Show each line of the records in which the word "href" occurs.

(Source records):
• • • •

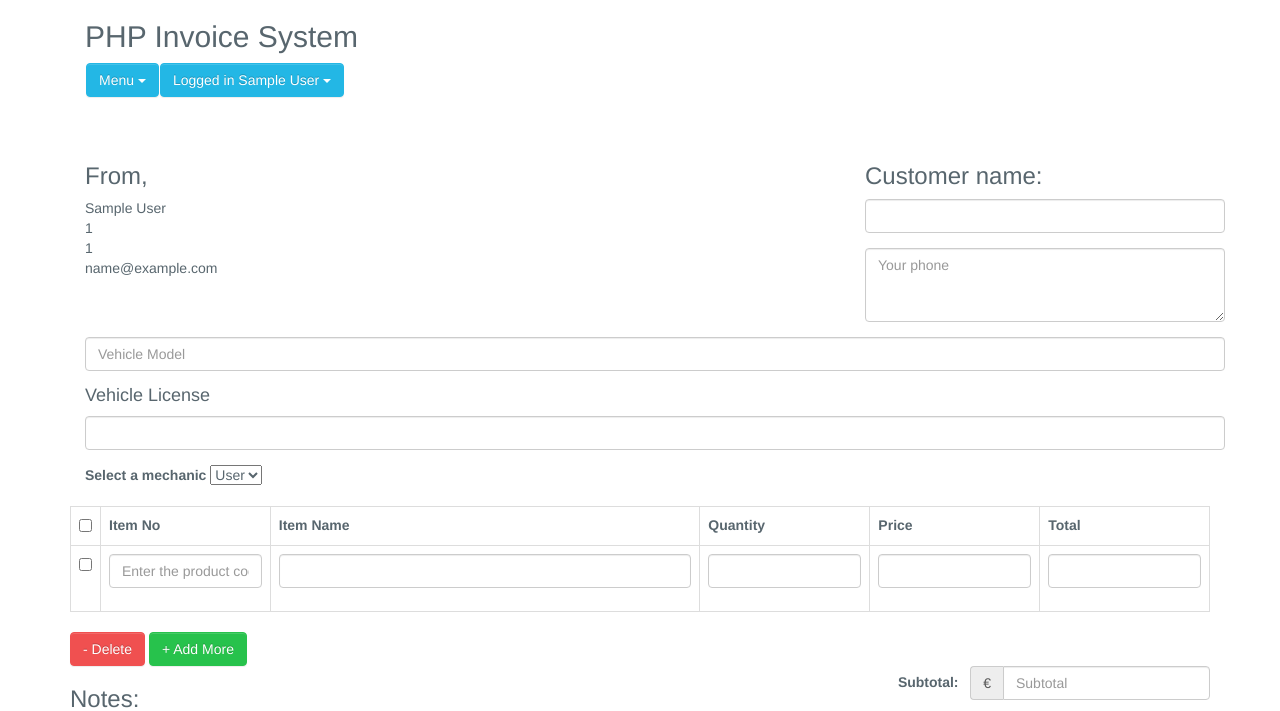
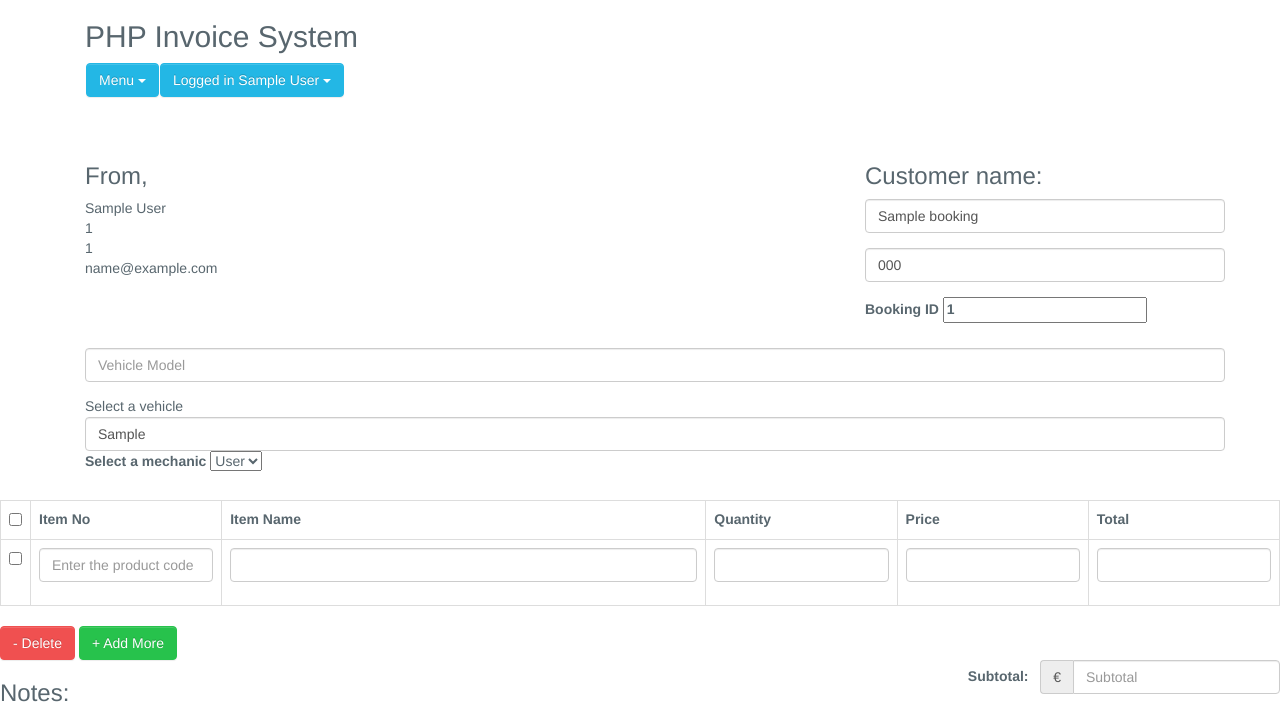
Before and after one commit to CarlosWilk/myapp, a PHP site: page /manager/invoice-system-php/create_invoice.php?id=1 in a window 1280 px wide. Shown: the top 711 px of the page. Run offline with PHP 8.4, Linux system fonts and the light colour scheme; the visitor is signed in with stand-in values (Sample User, id 1); tables that the repository leaves empty or names only in its code hold one stand-in row (values such as "Sample post"); some libraries are stand-ins or nearby versions.

Commit message:
integrated bookings with invoice

```diff
--- a/manager/editbook.php
+++ b/manager/editbook.php
@@ -80,6 +80,12 @@
                             <path d='M12.146.146a.5.5 0 0 1 .708 0l3 3a.5.5 0 0 1 0 .708l-10 10a.5.5 0 0 1-.168.11l-5 2a.5.5 0 0 1-.65-.65l2-5a.5.5 0 0 1 .11-.168l10-10zM11.207 2.5 13.5 4.793 14.793 3.5 12.5 1.207 11.207 2.5zm1.586 3L10.5 3.207 4 9.707V10h.5a.5.5 0 0 1 .5.5v.5h.5a.5.5 0 0 1 .5.5v.5h.293l6.5-6.5zm-9.761 5.175-.106.106-1.528 3.821 3.821-1.528.106-.106A.5.5 0 0 1 5 12.5V12h-.5a.5.5 0 0 1-.5-.5V11h-.5a.5.5 0 0 1-.468-.325z'/>
                         </svg>
                     </a>
+                    <a class='btn btn-sm btn-primary' href='/myapp/manager/invoice-system-php/create_invoice.php?id=$booking_data[id]'>
+                    <svg xmlns='http://www.w3.org/2000/svg' width='16' height='16' fill='currentColor' class='bi bi-receipt' viewBox='0 0 16 16'>
+                    <path d='M1.92.506a.5.5 0 0 1 .434.14L3 1.293l.646-.647a.5.5 0 0 1 .708 0L5 1.293l.646-.647a.5.5 0 0 1 .708 0L7 1.293l.646-.647a.5.5 0 0 1 .708 0L9 1.293l.646-.647a.5.5 0 0 1 .708 0l.646.647.646-.647a.5.5 0 0 1 .708 0l.646.647.646-.647a.5.5 0 0 1 .801.13l.5 1A.5.5 0 0 1 15 2v12a.5.5 0 0 1-.053.224l-.5 1a.5.5 0 0 1-.8.13L13 14.707l-.646.647a.5.5 0 0 1-.708 0L11 14.707l-.646.647a.5.5 0 0 1-.708 0L9 14.707l-.646.647a.5.5 0 0 1-.708 0L7 14.707l-.646.647a.5.5 0 0 1-.708 0L5 14.707l-.646.647a.5.5 0 0 1-.708 0L3 14.707l-.646.647a.5.5 0 0 1-.801-.13l-.5-1A.5.5 0 0 1 1 14V2a.5.5 0 0 1 .053-.224l.5-1a.5.5 0 0 1 .367-.27zm.217 1.338L2 2.118v11.764l.137.274.51-.51a.5.5 0 0 1 .707 0l.646.647.646-.646a.5.5 0 0 1 .708 0l.646.646.646-.646a.5.5 0 0 1 .708 0l.646.646.646-.646a.5.5 0 0 1 .708 0l.646.646.646-.646a.5.5 0 0 1 .708 0l.646.646.646-.646a.5.5 0 0 1 .708 0l.509.509.137-.274V2.118l-.137-.274-.51.51a.5.5 0 0 1-.707 0L12 1.707l-.646.647a.5.5 0 0 1-.708 0L10 1.707l-.646.647a.5.5 0 0 1-.708 0L8 1.707l-.646.647a.5.5 0 0 1-.708 0L6 1.707l-.646.647a.5.5 0 0 1-.708 0L4 1.707l-.646.647a.5.5 0 0 1-.708 0l-.509-.51z'/>
+                    <path d='M3 4.5a.5.5 0 0 1 .5-.5h6a.5.5 0 1 1 0 1h-6a.5.5 0 0 1-.5-.5zm0 2a.5.5 0 0 1 .5-.5h6a.5.5 0 1 1 0 1h-6a.5.5 0 0 1-.5-.5zm0 2a.5.5 0 0 1 .5-.5h6a.5.5 0 1 1 0 1h-6a.5.5 0 0 1-.5-.5zm0 2a.5.5 0 0 1 .5-.5h6a.5.5 0 0 1 0 1h-6a.5.5 0 0 1-.5-.5zm8-6a.5.5 0 0 1 .5-.5h1a.5.5 0 0 1 0 1h-1a.5.5 0 0 1-.5-.5zm0 2a.5.5 0 0 1 .5-.5h1a.5.5 0 0 1 0 1h-1a.5.5 0 0 1-.5-.5zm0 2a.5.5 0 0 1 .5-.5h1a.5.5 0 0 1 0 1h-1a.5.5 0 0 1-.5-.5zm0 2a.5.5 0 0 1 .5-.5h1a.5.5 0 0 1 0 1h-1a.5.5 0 0 1-.5-.5z'/>
+                  </svg>
+                    </a>
                 </td>";
             echo "</tr>";
 
--- a/manager/invoice-system-php/create_invoice.php
+++ b/manager/invoice-system-php/create_invoice.php
@@ -6,9 +6,29 @@
 
 $mysqli = new mysqli('localhost', 'root', 'root', 'garage');
 
-// Get all the categories from category table
-$sql = "SELECT * FROM vehicles";
-$all_categories = mysqli_query($mysqli, $sql);
+$bookingID = $_GET['id'];
+
+// Get all the vehicles licenses from booking table
+$sqlBookings = "SELECT id, name, phone, vehicle_license, vehicle_type FROM bookings where id=$bookingID";
+
+$result = $mysqli->query($sqlBookings);
+
+if ($result->num_rows > 0) {
+
+	while ($booking_data = mysqli_fetch_assoc($result)) {
+
+		$id = $booking_data['id'];
+		$name = $booking_data['name'];
+		$phone = $booking_data['phone'];
+		$vehicle_license = $booking_data['vehicle_license'];
+		$vehicle_type = $booking_data['vehicle_type'];
+
+	}
+}
+
+//Get all the items from items table
+$sql1 = "SELECT id FROM bookings";
+$all_bookings = mysqli_query($mysqli, $sql1);
 
 //Get all the items from items table
 $sql2 = "SELECT name, price FROM itens";
@@ -17,10 +37,6 @@
 //Get all the items from items table
 $sql3 = "SELECT * FROM mechanics";
 $all_mechanics = mysqli_query($mysqli, $sql3);
-
-//Get all the items from items table
-$sql4 = "SELECT username FROM users";
-$all_customers = mysqli_query($mysqli, $sql4);
 
 $invoice = new Invoice();
 $invoice->checkLoggedIn();
@@ -60,10 +76,17 @@
 				<div class="col-xs-12 col-sm-4 col-md-4 col-lg-4 pull-right">
 					<h3>Customer name:</h3>
 					<div class="form-group">
-						<input type="text" class="form-control" name="companyName" id="companyName" autocomplete="off">
+						<input type="text" class="form-control" name="companyName" id="companyName" value="<?php echo $name ?>" autocomplete="off">
 					</div>
 					<div class="form-group">
-						<textarea class="form-control" rows="3" name="address" id="address" placeholder="Your phone"></textarea>
+						<input type="text" class="form-control" name="address" id="address" value="<?php echo $phone ?>"></textarea>
+					</div>
+					<div class="form-group">
+						<label>Booking ID <label>
+							<input type="text" name="booking_id" value="<?php echo $bookingID ?>">
+
+					</div>
+
 					</div>
 				</div>
 					</div>
@@ -71,10 +94,11 @@
 						<input type="text" class="form-control" name="vehicleLicense" id="vehicleLicense"
 							placeholder="Vehicle Model" autocomplete="off">
 					</div>
-							<h4> Vehicle License</h4>
-						<div class="form-group">
-							<input type="text" class="form-control" name="vehicle">
-						</div>
+					<div>
+						<lable>Select a vehicle</label>
+							<input type="text" class="form-control" name="vehicle_type" value="<?php echo $vehicle_license?>">
+
+					</div>
 					<div class="form-group">
 					<label>Select a mechanic</label>
 					<select name="mechanic">
--- a/manager/invoice-system-php/index.php
+++ b/manager/invoice-system-php/index.php
@@ -43,7 +43,7 @@
 			</div>
 		</form>
 		<br>
-		<p><b>Email</b> : gersgarage@gmail.com<br><b>Password</b> : 12345</p>
+
 	</div>
 </div>
 </div>
--- a/manager/invoice-system-php/menu.php
+++ b/manager/invoice-system-php/menu.php
@@ -5,7 +5,7 @@
 	<ul class="dropdown-menu">
 		<li><a href="invoice_list.php">Invoice List</a></li>
 		<li><a href="create_invoice.php">Create Invoice</a></li>
-		<li><a href="/myapp/manager/dashboard.php"> Check bookings</a></li>
+		<li><a href="/myapp/manager/editbook.php"> Check bookings</a></li>
 	</ul>
 </li>
 <?php
```
Also changed, not shown: manager/testbook.php (+10 -3 lines).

• • • •

(Answer to this problem):
+                    <a class='btn btn-sm btn-primary' href='/myapp/manager/invoice-system-php/create_invoice.php?id=$booking_data[id]'>
 		<li><a href="invoice_list.php">Invoice List</a></li>
 		<li><a href="create_invoice.php">Create Invoice</a></li>
-		<li><a href="/myapp/manager/dashboard.php"> Check bookings</a></li>
+		<li><a href="/myapp/manager/editbook.php"> Check bookings</a></li>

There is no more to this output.